That’s really what we’re here for: to advance the kingdom of God, to spread the gospel of Jesus Christ. And we know that for some, at times, that will require what it did of the church in Smyrna, and that is to go through tribulation and poverty and slander.

But if it’s for Christ’s sake—it’s not forever; it’s for a limited, defined period of time; it’s temporary; it’s for a far more exceeding and eternal weight of glory [see 2 Cor. 4:17 NKJV]—I think our young people will rise to that challenge.

I would love to see those in the baby boomer generation say, “Look, we’re not going to waste our lives. We’re not going to drift. We’re not going to spend our lives just playing poker or traveling the USA in our camper. We’re going to be intentional about living our lives for the glory of God and the furthering of His kingdom.”

I think there’s a younger generation coming behind us who will rally to that kind of example and that kind of call, and say, “We want to give our lives for Jesus Christ.”

Holly: I agree.

Kim: I do too.

Leslie: As you try to give your children quality education, don’t forget to prepare them for suffering.

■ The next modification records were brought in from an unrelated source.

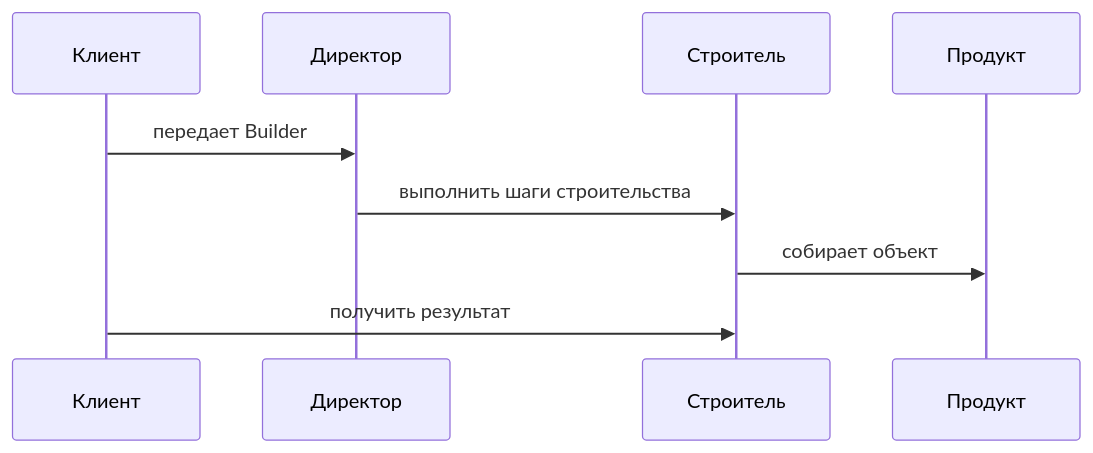
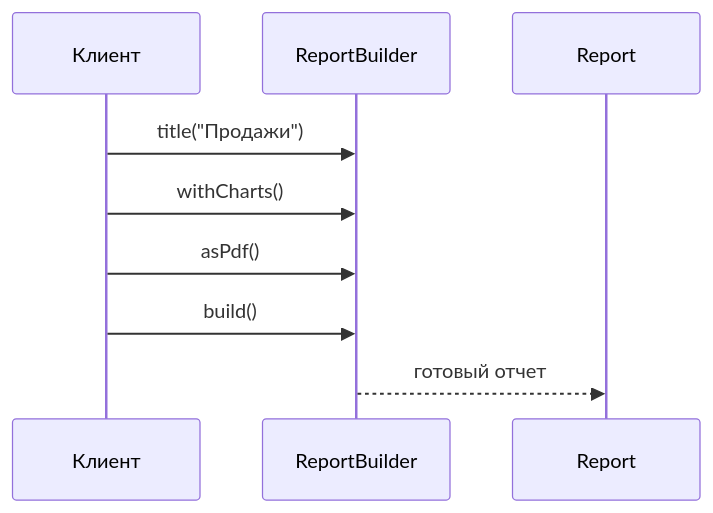
The seventh of 15 diagrams in lectures/Lec4/vitepress.md (Kert0n/KPO), drawn with Mermaid before and after one commit. The commit also changed other lines of this file and 3 other files, not shown here.

````diff
--- a/lectures/Lec4/vitepress.md
+++ b/lectures/Lec4/vitepress.md
@@ -916,11 +903,12 @@
 ```mermaid
 sequenceDiagram
-    participant Client as Клиент
-    participant Director as Директор
-    participant Builder as Строитель
-    participant Product as Продукт
-    Client->>Director: передает Builder
-    Director->>Builder: выполнить шаги строительства
-    Builder->>Product: собирает объект
-    Client->>Builder: получить результат
+  participant Client as Клиент
+  participant Builder as ReportBuilder
+  participant Report as Report
+
+  Client->>Builder: title("Продажи")
+  Client->>Builder: withCharts()
+  Client->>Builder: asPdf()
+  Client->>Builder: build()
+  Builder-->>Report: готовый отчет
 ```
````
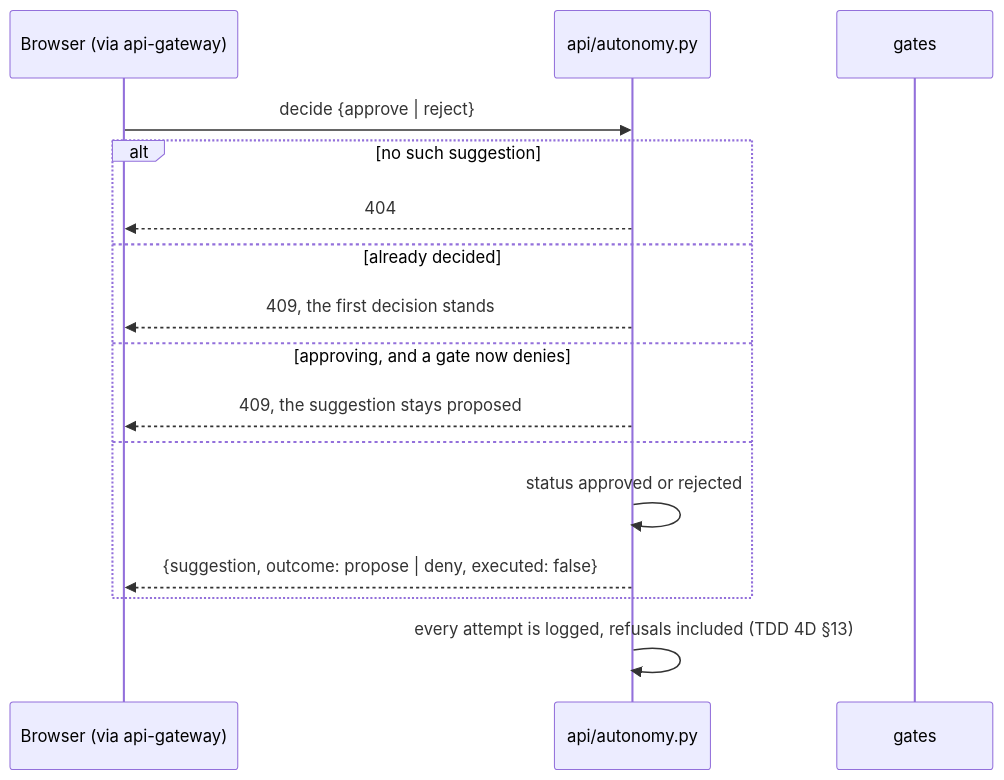
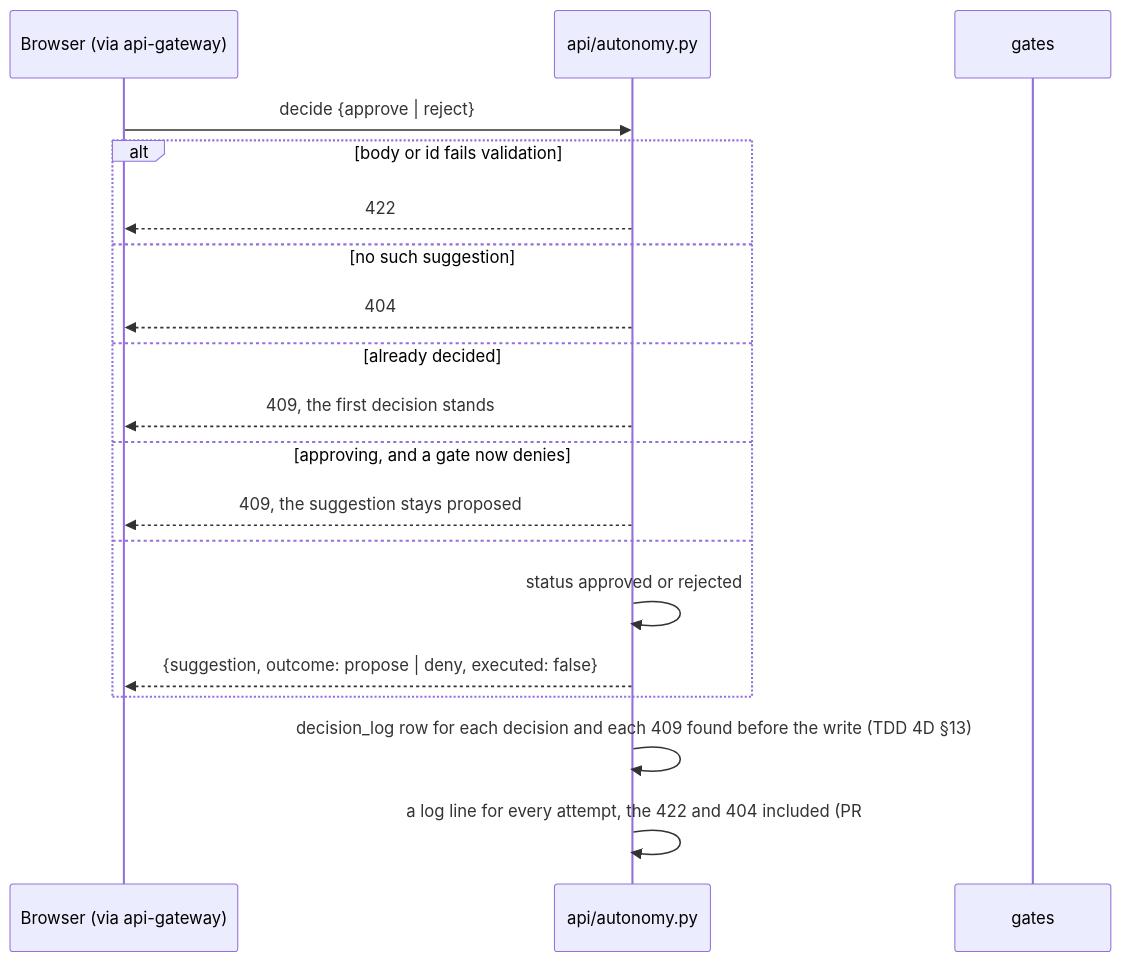
One commit to Tudor191/NOVA-PROJECT-BIBLE changed diagram 12 of 18 in docs/design/phase-4/14-subsystem-flows-and-components.md. Above: the diagram before and after it, drawn with Mermaid. The commit also changed other lines of this file and 2 other files, not shown here.

````diff
--- a/docs/design/phase-4/14-subsystem-flows-and-components.md
+++ b/docs/design/phase-4/14-subsystem-flows-and-components.md
@@ -358,18 +394,21 @@
 ```mermaid
 sequenceDiagram
   participant B as Browser (via api-gateway)
   participant R as api/autonomy.py
   participant D as gates
   B->>R: decide {approve | reject}
-  alt no such suggestion
+  alt body or id fails validation
+    R-->>B: 422
+  else no such suggestion
     R-->>B: 404
   else already decided
     R-->>B: 409, the first decision stands
   else approving, and a gate now denies
     R-->>B: 409, the suggestion stays proposed
   else
     R->>R: status approved or rejected
     R-->>B: {suggestion, outcome: propose | deny, executed: false}
   end
-  R->>R: every attempt is logged, refusals included (TDD 4D §13)
+  R->>R: decision_log row for each decision and each 409 found before the write (TDD 4D §13)
+  R->>R: a log line for every attempt, the 422 and 404 included (PR #45, merged)
 ```
````
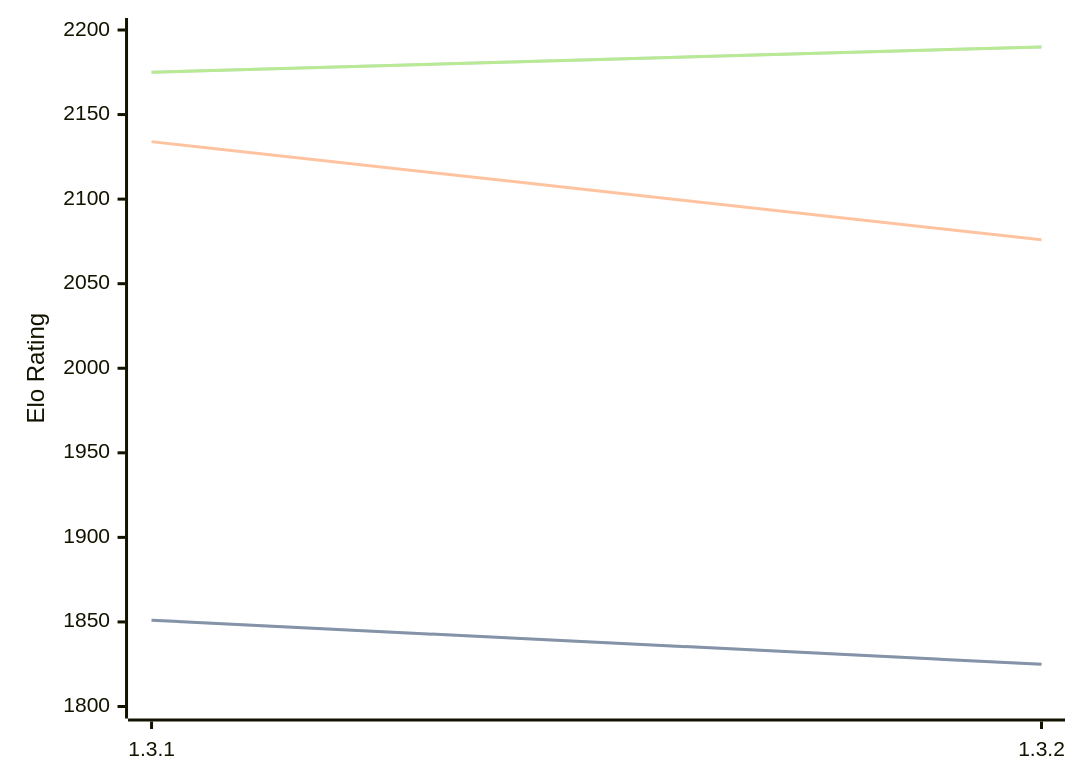
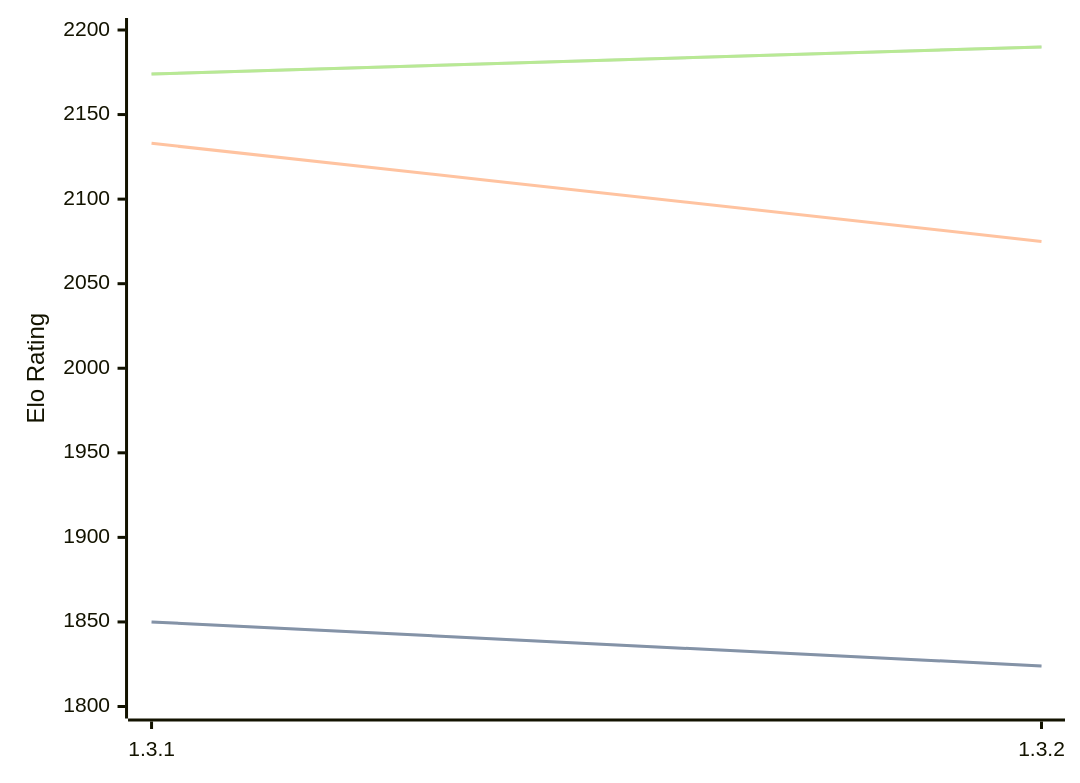
One commit to computer-chess-index/cci changed the first of 3 diagrams in engines/Zugblitz.md. Above: the diagram before and after it, drawn with Mermaid. The commit also changed other lines of this file, not shown here.

Commit message:
Update CCI Ratings (ELO VLTC) - 2026-06-27

````diff
--- a/engines/Zugblitz.md
+++ b/engines/Zugblitz.md
@@ -32,11 +32,11 @@
 ```mermaid
 %%{init: {"theme":"base","themeVariables":{"seriesColors:['#a3a3a3','#222221','#faa371']}}}%%
 xychart-beta
   x-axis ["1.3.1", "1.3.2"]
   y-axis "Elo Rating" 1800 --> 2200
-  line "STC (8.0+0.08s)" [1851, 1825]
-  line "STC (8.0+0.08s)" [1851, 1825]
-  line "LTC (60.0+0.60s)" [2134, 2076]
-  line "VLTC (2m24s+1.12s)" [2175, 2190]
-  line "VLTC (2m24s+1.12s)" [2175, 2190]
+  line "STC (8.0+0.08s)" [1850, 1824]
+  line "STC (8.0+0.08s)" [1850, 1824]
+  line "LTC (60.0+0.60s)" [2133, 2075]
+  line "VLTC (2m24s+1.12s)" [2174, 2190]
+  line "VLTC (2m24s+1.12s)" [2174, 2190]
 ```
````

Nancy DeMoss Wolgemuth has been talking with Kim Wagner and Holly Elliff about children, parents, suffering, and persecution. It’s just one of the highly practical themes we’ve uncovered in the letters to the churches in Revelation.

One of our guests, Kim Wagner, has carefully listened to Nancy’s teachings on these letters. She has helped to create a companion resource to help you make these teachings personal. It’s called Ears to Hear: Learning from the Churches in Revelation.

As you study these letters for yourself, this resource will bring up some important questions. You’ll find yourself reading these letters as if they were written to you, hearing from the heart of God, responding in practical ways.

When you donate any amount to Revive Our Hearts, we’ll send Ears to Hear. This program is supported by our listeners, and we need to hear from you. Just ask for Ears to Hear when you call with your donation. The number is 1–800–569–5959, or you can donate at ReviveOurHearts.com.

When you are suffering through some tough issue, other people are watching. What are they learning about God by the way you’re handling the pressure? We’ll explore that tomorrow. I hope you can be back for Revive Our Hearts.

Revive Our Hearts with Nancy DeMoss Wolgemuth wants your family to be ready for any tough times ahead. It's an outreach of Life Action Ministries.

All Scripture is taken from the English Standard Version unless otherwise noted.

*Offers available only during the broadcast of the podcast season.

Join the Discussion